==== Recorded information
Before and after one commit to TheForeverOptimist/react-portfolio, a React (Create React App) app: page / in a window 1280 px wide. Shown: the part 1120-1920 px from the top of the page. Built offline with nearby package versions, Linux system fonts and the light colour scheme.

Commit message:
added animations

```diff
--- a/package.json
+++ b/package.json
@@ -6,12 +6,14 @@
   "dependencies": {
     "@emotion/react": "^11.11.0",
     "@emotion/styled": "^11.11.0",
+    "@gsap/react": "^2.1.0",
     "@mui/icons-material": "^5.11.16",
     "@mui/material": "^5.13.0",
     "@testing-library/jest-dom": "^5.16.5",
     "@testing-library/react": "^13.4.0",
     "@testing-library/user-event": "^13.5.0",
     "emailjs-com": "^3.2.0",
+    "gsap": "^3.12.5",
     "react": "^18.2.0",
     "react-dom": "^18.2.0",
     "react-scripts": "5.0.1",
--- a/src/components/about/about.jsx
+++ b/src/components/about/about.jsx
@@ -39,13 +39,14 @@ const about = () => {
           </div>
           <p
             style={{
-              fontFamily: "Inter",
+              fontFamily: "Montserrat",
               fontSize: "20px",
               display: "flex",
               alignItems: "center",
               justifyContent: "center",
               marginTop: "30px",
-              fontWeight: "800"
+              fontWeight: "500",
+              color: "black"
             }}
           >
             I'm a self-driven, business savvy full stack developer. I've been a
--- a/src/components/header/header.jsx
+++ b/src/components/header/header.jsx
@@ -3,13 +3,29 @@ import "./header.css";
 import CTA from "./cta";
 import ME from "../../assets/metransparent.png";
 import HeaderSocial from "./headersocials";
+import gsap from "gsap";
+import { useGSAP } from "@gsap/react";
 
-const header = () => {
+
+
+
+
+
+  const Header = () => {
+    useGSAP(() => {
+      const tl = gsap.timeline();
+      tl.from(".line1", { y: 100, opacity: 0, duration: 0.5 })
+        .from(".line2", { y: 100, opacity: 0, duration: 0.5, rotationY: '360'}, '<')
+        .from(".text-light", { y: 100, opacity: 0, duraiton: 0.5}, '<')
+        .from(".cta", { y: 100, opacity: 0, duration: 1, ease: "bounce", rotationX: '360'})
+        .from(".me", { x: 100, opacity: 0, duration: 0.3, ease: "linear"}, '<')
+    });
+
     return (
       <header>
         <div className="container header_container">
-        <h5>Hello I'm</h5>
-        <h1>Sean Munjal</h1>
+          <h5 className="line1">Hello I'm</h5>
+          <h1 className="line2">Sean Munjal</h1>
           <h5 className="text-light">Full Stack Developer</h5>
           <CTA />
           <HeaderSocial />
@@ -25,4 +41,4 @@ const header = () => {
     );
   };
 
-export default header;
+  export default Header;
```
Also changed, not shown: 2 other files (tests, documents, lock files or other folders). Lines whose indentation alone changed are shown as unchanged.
========
==== Recorded information
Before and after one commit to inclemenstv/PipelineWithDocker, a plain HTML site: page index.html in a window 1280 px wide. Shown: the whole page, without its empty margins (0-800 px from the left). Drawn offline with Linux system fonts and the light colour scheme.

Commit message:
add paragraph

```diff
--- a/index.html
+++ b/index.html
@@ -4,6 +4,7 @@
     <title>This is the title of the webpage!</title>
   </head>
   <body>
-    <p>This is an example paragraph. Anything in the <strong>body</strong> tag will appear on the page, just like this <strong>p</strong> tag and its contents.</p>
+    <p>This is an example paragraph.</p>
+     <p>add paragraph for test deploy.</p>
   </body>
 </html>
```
========
What you will do: Search the entries for "react" and copy out each line that has it.

Your solution:
Before and after one commit to TheForeverOptimist/react-portfolio, a React (Create React App) app: page / in a window 1280 px wide. Shown: the part 1120-1920 px from the top of the page. Built offline with nearby package versions, Linux system fonts and the light colour scheme.
     "@emotion/react": "^11.11.0",
+    "@gsap/react": "^2.1.0",
     "@testing-library/react": "^13.4.0",
     "react": "^18.2.0",
     "react-dom": "^18.2.0",
     "react-scripts": "5.0.1",
+import { useGSAP } from "@gsap/react";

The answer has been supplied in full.